We have 400 feet of river frontage for fishing along the Little Pigeon River – right in the middle of Pigeon Forge. Our guests can fish from the bank or wade right in and then move upstream to the Old Mill – 2 miles to the east. We have a unique opportunity to give our guests trout fishing at Pigeon Forge hotels – ours.
The Riverwalk Greenway in Pigeon Forge is a footpath that follows the Little Pigeon River for nearly two miles, and includes numerous access points.
The Little Pigeon River is one of Tennessee’s premier trout fishing streams, with opportunities to catch stocked rainbow trout as well as wild brook trout. Smallmouth bass inhabit the water as well.
A current Tennessee fishing license is required to fish in Pigeon Forge or anywhere else along the Little Pigeon River.
Licenses are available online through the Tennessee Wildlife Resources Agency website as well as bait shops and various other retailers across the state. Seasons and limits for trout and all other fish species — with the exception of smallmouth bass — are in accordance with statewide regulations, and you can find these regulations on the Wildlife Resources Agency website or in print form at most places where licenses are sold.
While fishing in Pigeon Forge is governed by statewide regulations, be aware that Gatlinburg enforces many of its own additional rules, including a requirement to purchase an additional town fishing permit and a ban on all fishing on Thursdays, when fish are stocked.
Get a a Tennessee fishing license here: https://www.tn.wildlifelicense.com/start.php
The river splits into three forks in the Sevierville, and the West Fork of the Pigeon River flows through Pigeon Forge and Gatlinburg before entering Great Smoky Mountains National Park.
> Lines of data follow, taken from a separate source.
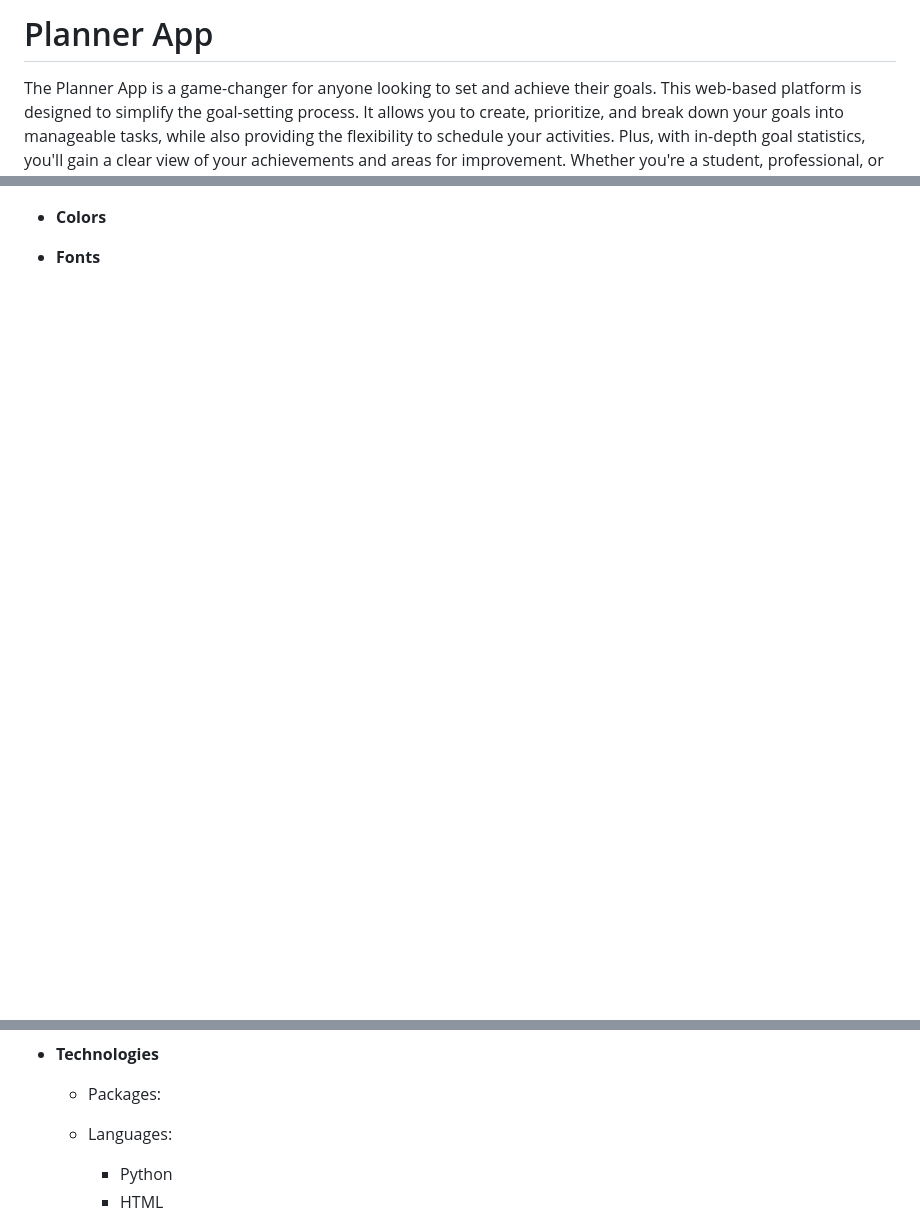
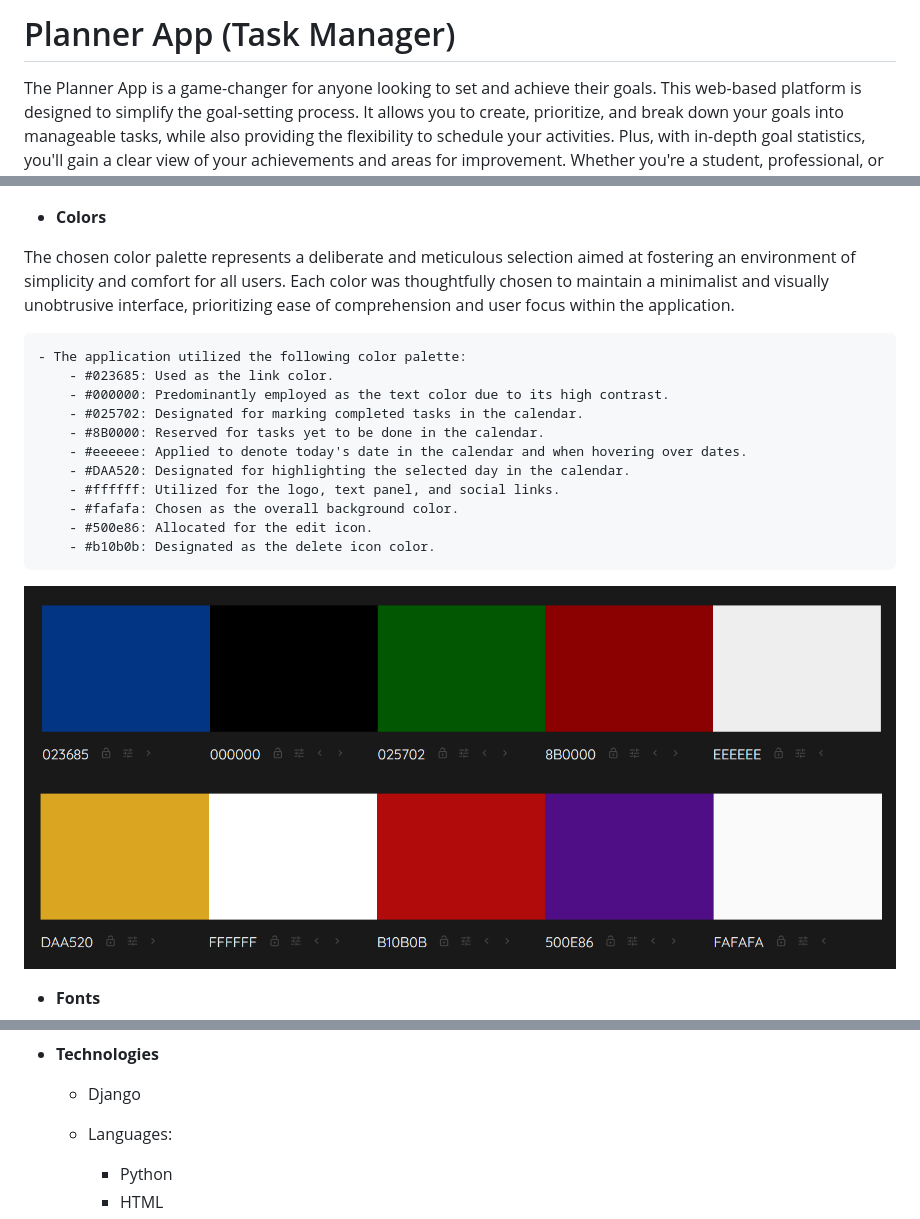
Before and after one commit to OleksiyLa/Project_4, a Markdown page: README.md, 3 parts joined by grey strips. Rendered like a GitHub page; pictures changed too: README/images/color_pallete_1.png (added), README/images/color_pallete_2.png (added); blank space fills up the shorter version.

Commit message:
docs: add color pallete in colors section (README)

```diff
--- a/README.md
+++ b/README.md
@@ -1,4 +1,4 @@
-# Planner App
+# Planner App (Task Manager)
 The Planner App is a game-changer for anyone looking to set and achieve their goals. This web-based platform is designed to simplify the goal-setting process. It allows you to create, prioritize, and break down your goals into manageable tasks, while also providing the flexibility to schedule your activities. Plus, with in-depth goal statistics, you'll gain a clear view of your achievements and areas for improvement. Whether you're a student, professional, or goal-oriented individual, this app is your pathway to success.
 
 ![Goals Board page](./README/web_site_images/goals_board.png)
@@ -144,5 +144,22 @@ The Planner App is a game-changer for anyone looking to set and achieve their go
 
 - __Colors__
 
+The chosen color palette represents a deliberate and meticulous selection aimed at fostering an environment of simplicity and comfort for all users. Each color was thoughtfully chosen to maintain a minimalist and visually unobtrusive interface, prioritizing ease of comprehension and user focus within the application.
+
+    - The application utilized the following color palette:
+        - #023685: Used as the link color.
+        - #000000: Predominantly employed as the text color due to its high contrast.
+        - #025702: Designated for marking completed tasks in the calendar.
+        - #8B0000: Reserved for tasks yet to be done in the calendar.
+        - #eeeeee: Applied to denote today's date in the calendar and when hovering over dates.
+        - #DAA520: Designated for highlighting the selected day in the calendar.
+        - #ffffff: Utilized for the logo, text panel, and social links.
+        - #fafafa: Chosen as the overall background color.
+        - #500e86: Allocated for the edit icon.
+        - #b10b0b: Designated as the delete icon color.
+
+![Color Pallete](./README/images/color_pallete_1.png)
+![Color Pallete](./README/images/color_pallete_2.png)
+
 - __Fonts__
 
@@ -158,5 +166,5 @@ The Planner App is a game-changer for anyone looking to set and achieve their go
 - __Technologies__
-  - Packages:
+  - Django
 
   - Languages:
     - Python
```
Also changed, not shown: other parts of README.md (+0 -9 lines), 1 other file.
Fishing is allowed along most of the river, including the Pigeon Forge area.
Most fishermen who come to the Little Pigeon River do so in pursuit of trout.
While trout fishing is permitted in the city of Pigeon Forge, these fish become more plentiful farther upstream. Rainbows are stocked weekly in Gatlinburg, while wild brook trout are seldom found downstream from the national forest.
Fly-fishing is effective, and you can usually catch fish by imitating whichever insect species is hatching at the time of your visit.
It is possible to catch rainbow trout up to 20 inches in length. Brook trout tend to be smaller, but these fish are less common and much more wary of anglers, which makes catching them all the more rewarding.
Smallmouth bass and panfish also inhabit the Little Pigeon River, and the waters in the Pigeon Forge area harbor bass in the 3-pound class.
Smallmouths tend to hang around rocky cover in or near deep water, and the most productive areas are deep pools immediately downstream from rapids.
Fly-fishing with wet or dry flies can be effective, and you can also tempt big bass with soft plastic lures and baits that imitate crayfish.
Ample shore access is available in Pigeon Forge, and this section of the river downstream to Sevierville is also perfect for exploring by kayak or float tube.
A special limit of one fish per day with a 20-inch minimum length limit is in place for smallmouth bass from the mouth of the Little Pigeon River through Pigeon Forge to the national park boundary.
Public parks in Gatlinburg also provide access, and Highway 441 follows the river upstream from Gatlinburg all the way to its headwaters, deep inside Great Smoky Mountains National Park. Numerous trails lead from the highway to the river, and at most times it is possible to hike or wade upstream by following the river.